The OS used on the P1i is Symbian 9.2 with the UIQ 3.1 interface. Symbian is the same OS used on many mid- to high-end Nokia phones, but the Series 60 interface used on those devices is very different from the touchscreen-supported UIQ on the Sony Ericsson smart phones. As with any OS, a user going in cold will need some adjustment time, but it is safe to say that the UIQ learning curve is not steep.
Tapping the screen with the stylus is the best way to navigate the menus, naturally, but one-handed operation is not as convenient as other competing OSes. For example, moving between tabs in option screens requires either tapping the display or using the left and right arrow keys found on either side of the spacebar button. This is tedious because your left thumb, which can scroll up and down as well as depress the selector, must shift to either touch the screen or downward to the arrow keys to perform basic functions. It may seem nit-picky to point this out on a device meant to be used with a stylus, but the truth of the matter is that both Palm OS and Windows Mobile (5.0 onward) have made the direction pad efficient to the point where you can get to almost every field without touching the LCD panel.
Being a business-orientated device, applications to open and edit documents are included with this handset. It also comes with a business card scanner program to be used in tandem with the camera for easy storage of contacts. Wireless syncing with your exchange server can be set up with a Dataviz application provided. As added convenience, a sync/charge cradle is also included with the P1i.

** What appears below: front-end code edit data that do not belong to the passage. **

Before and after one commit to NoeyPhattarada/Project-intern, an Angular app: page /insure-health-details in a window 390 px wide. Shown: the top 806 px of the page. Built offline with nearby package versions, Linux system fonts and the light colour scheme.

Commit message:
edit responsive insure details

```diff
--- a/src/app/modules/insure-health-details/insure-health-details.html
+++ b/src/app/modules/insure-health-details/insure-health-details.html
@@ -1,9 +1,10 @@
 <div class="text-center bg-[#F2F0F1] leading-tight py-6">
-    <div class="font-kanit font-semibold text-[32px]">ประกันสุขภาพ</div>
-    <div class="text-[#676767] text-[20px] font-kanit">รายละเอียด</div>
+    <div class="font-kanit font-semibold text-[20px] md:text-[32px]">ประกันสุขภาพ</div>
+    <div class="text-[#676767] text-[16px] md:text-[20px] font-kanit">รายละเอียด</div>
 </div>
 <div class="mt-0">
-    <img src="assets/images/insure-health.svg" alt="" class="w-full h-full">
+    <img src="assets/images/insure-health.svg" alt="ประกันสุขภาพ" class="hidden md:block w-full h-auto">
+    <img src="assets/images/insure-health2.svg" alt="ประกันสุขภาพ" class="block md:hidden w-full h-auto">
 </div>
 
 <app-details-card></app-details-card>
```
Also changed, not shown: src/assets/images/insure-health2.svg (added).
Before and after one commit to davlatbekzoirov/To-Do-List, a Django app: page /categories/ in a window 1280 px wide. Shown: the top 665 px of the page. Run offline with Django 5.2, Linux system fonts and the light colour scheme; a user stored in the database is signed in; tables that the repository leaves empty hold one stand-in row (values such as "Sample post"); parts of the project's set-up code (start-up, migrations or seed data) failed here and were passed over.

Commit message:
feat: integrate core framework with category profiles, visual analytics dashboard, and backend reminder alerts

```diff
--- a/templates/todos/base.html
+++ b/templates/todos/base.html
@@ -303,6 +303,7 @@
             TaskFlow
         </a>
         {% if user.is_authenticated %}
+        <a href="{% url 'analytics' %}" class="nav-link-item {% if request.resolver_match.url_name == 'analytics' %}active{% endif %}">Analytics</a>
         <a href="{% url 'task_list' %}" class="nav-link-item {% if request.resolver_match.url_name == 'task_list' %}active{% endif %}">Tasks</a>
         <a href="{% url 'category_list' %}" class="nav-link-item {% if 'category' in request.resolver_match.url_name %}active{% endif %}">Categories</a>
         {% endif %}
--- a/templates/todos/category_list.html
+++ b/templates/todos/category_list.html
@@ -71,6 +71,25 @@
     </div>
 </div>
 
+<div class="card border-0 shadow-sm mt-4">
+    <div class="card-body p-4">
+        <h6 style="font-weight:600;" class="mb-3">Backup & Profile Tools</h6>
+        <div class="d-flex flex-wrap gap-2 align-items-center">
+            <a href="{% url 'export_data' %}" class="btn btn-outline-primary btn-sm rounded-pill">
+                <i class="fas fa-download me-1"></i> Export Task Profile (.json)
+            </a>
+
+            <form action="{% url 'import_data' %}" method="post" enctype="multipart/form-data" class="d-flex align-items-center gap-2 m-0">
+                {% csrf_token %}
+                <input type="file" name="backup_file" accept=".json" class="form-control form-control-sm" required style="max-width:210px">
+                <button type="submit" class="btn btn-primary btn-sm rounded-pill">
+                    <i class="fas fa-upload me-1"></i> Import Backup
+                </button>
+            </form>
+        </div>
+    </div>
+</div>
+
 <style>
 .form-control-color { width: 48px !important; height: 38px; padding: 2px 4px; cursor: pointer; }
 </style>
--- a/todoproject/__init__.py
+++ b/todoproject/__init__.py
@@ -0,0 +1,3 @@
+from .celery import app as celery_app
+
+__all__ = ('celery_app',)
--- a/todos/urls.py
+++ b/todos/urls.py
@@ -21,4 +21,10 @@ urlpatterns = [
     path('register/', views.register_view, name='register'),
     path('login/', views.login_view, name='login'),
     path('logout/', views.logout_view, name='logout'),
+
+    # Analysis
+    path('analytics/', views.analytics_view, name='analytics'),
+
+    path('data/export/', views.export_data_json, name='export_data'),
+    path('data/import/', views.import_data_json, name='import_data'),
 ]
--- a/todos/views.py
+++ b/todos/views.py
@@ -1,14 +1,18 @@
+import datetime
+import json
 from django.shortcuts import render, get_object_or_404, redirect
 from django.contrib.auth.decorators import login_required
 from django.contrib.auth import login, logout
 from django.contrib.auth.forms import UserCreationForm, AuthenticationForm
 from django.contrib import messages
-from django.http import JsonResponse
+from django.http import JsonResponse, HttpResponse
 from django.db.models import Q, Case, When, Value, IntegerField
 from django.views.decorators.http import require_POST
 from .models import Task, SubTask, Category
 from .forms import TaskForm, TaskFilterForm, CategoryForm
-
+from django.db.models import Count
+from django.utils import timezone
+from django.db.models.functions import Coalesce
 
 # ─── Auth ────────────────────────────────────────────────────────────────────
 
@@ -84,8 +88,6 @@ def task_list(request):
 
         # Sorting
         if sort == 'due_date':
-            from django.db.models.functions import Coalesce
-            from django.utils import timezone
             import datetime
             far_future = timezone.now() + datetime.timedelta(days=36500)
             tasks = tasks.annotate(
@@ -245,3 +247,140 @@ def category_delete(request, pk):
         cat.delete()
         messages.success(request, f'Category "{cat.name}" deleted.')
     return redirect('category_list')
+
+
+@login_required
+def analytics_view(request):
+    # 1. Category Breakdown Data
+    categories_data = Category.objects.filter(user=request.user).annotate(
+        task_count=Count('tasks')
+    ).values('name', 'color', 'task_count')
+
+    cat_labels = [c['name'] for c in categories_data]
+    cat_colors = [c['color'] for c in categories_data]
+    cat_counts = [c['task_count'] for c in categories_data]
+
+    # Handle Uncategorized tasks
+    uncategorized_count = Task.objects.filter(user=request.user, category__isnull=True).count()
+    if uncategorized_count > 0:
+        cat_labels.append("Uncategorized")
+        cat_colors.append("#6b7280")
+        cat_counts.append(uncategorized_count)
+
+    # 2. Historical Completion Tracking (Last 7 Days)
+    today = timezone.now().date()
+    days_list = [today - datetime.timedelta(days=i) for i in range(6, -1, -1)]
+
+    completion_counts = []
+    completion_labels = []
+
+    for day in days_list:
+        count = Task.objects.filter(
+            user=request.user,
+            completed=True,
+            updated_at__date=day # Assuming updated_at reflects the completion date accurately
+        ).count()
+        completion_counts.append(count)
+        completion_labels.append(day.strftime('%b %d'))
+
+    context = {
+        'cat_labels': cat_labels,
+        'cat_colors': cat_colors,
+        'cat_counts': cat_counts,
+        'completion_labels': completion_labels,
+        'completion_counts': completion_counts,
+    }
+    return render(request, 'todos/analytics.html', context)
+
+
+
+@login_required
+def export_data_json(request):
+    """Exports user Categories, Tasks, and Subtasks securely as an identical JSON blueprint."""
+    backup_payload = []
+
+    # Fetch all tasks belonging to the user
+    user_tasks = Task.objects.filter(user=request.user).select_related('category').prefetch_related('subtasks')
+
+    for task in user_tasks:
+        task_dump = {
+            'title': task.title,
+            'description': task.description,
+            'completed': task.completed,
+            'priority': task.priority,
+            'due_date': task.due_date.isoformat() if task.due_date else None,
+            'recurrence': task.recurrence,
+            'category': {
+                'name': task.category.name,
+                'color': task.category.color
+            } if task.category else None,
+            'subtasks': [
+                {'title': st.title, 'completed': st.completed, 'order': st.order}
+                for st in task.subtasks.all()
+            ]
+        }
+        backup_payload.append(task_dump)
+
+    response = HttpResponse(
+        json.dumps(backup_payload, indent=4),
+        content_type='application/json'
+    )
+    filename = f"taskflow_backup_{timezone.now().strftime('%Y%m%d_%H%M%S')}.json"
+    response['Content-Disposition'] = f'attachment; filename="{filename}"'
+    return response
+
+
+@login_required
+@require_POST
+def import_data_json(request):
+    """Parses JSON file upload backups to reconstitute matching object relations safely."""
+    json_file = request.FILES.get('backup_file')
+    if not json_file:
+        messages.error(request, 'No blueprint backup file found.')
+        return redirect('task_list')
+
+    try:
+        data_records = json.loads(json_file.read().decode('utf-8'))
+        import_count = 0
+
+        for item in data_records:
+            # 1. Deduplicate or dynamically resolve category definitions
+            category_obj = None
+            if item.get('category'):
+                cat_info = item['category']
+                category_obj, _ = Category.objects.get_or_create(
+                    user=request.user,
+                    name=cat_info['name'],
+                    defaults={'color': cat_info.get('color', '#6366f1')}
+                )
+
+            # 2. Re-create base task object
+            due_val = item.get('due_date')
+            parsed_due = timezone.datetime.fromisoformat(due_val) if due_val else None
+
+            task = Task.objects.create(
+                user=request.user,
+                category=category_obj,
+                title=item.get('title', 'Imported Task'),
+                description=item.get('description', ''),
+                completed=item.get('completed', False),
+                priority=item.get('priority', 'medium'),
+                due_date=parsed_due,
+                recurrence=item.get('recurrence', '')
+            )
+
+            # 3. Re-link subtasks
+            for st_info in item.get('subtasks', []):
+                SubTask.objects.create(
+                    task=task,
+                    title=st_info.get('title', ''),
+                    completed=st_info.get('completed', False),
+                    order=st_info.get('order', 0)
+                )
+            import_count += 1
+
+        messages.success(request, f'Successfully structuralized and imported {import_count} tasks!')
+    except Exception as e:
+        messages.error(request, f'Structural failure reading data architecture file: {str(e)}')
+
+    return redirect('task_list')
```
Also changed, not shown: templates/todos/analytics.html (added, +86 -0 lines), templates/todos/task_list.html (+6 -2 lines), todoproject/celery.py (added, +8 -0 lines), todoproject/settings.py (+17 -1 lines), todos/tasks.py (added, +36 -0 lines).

A QVGA display capable of 262K colors is found on the P1i. Memory-wise, it has 160MB built-in not counting the 512MB M2 card included with the standard package. Buying more memory will be useful for those who wish to use it as a music player. The provided stereo headset does not allow you to connect your own headphones for lack of a 3.5mm audio mini-jack, and it isn't very comfortable, either. Fortunately, there are optional accessories from Sony Ericsson meant for that purpose. The FM radio feature worked excellently not only in radio reception, but also in ease of use when auto-searching and storing radio stations.
The 3.2-megapixel camera found on the P1i has both an autofocus feature and LED light for dark situations. It produces good images for a mobile phone, and comes with options like macro and night mode for those specific situations. A second front-facing camera is found on the top left corner for video calls.
One thing we did notice on the P1i was how responsive it is to screen taps and button presses. Even with multiple applications running in the background, we felt very little slowdown in the device. Memory management is done though the Task Manager, which can be accessed anytime by tapping the top right-hand corner of the display.
A full charge of the 1,120mAh battery lasted us about 2.5 days. This included some Web browsing using both wireless LAN and 3G aside from normal phone use like calls and text messaging. Voice calls came through clearly, as was also the case with video calls when using the speakerphone.